Background to give candidates:
- The company’s culture, mission, and values
- Why this position is open
- The team’s current structure, projects, direction, and goals
- Unique perks and/or benefits extended by the company to the role
- What you like about your job and the team or company
Preparing for these topics in advance may take some time, but you’ll need to do this only once before the interviews begin.
- Sharpen your selling skills. | Keep in mind, interviewing is a two-way street. If you like a candidate, be sure to “sell” the position and company. Sharing company culture and expectations promotes the positives of working for your company.
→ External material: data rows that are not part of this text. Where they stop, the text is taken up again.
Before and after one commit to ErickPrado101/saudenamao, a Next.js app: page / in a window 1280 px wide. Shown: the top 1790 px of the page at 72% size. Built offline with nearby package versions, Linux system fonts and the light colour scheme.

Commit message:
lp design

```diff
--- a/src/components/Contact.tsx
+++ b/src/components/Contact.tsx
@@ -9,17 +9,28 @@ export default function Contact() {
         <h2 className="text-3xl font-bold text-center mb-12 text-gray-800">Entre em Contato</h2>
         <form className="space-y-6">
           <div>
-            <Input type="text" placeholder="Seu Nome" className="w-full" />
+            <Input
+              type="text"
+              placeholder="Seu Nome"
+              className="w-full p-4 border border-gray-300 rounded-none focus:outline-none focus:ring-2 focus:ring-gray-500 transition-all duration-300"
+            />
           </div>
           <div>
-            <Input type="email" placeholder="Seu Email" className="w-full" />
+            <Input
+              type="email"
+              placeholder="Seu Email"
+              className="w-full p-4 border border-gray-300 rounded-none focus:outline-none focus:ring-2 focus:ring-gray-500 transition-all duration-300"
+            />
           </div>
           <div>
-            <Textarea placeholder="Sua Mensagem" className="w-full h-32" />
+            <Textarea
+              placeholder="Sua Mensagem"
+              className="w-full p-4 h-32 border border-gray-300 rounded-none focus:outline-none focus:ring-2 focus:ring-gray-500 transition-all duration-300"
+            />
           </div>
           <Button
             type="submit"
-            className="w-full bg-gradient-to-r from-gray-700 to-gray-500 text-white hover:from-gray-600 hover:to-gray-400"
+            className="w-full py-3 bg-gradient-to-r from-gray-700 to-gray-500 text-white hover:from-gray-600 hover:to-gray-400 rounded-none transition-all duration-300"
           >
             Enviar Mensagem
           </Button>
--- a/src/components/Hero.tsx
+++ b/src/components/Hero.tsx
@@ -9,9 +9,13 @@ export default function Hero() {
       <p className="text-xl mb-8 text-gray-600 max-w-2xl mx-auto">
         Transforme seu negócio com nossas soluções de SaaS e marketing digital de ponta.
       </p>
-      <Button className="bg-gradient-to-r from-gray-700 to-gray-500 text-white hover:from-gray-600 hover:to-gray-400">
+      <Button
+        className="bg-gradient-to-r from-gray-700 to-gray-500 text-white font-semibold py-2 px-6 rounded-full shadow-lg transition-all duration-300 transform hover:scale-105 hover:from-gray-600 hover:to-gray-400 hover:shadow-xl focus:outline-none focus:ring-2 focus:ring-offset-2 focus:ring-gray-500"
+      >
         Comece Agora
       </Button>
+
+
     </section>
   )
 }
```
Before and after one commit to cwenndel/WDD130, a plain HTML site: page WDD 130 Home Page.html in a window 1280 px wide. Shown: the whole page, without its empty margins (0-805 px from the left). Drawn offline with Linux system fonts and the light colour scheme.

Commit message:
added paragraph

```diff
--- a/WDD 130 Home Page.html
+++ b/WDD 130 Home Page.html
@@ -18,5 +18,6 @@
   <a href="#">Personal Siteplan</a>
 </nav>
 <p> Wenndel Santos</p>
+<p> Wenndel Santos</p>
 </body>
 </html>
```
The candidate is more likely to accept your job offer if they are convinced this is the right fit for them.
Create a checklist to sell the position you’re hiring for, as well as your company.
- New developments or exciting plans (product launches, expanded geography, etc.)
- Soft benefits of working for your company (flexible schedule, remote work options, team outings, and/or strategic goal incentives)
- Highlight the advantages they’ll gain by taking the position (career growth opportunities, technology access, etc.)
Be sure to listen to what candidates say that they’re looking for in their job to personalize your “sales pitch”.
- Follow up after the interview. | Remember to update your staffing agency or candidate post-interview (ideally within 24-48 hours) to share valuable feedback about the conversation, ask follow-up questions or provide information they requested, or present an offer.
While conducting dozens of interviews to find the right candidate, managers should remember that a hiring evaluation outline can speed up the hiring process. By creating a plan to assess candidates for the open position on an equal paying field, you will review each resume prior to the interview, have a set of questions to ask candidates that helps them articulate their background and determine additional skills, and fine-tune your “sales pitch” so the candidate is excited about the opportunity to join your team/company.
If you need help finding the right talent to build your team, connect with DAHL’s employment experts. We’ll help you navigate a strategic workforce solution for your company’s hiring needs.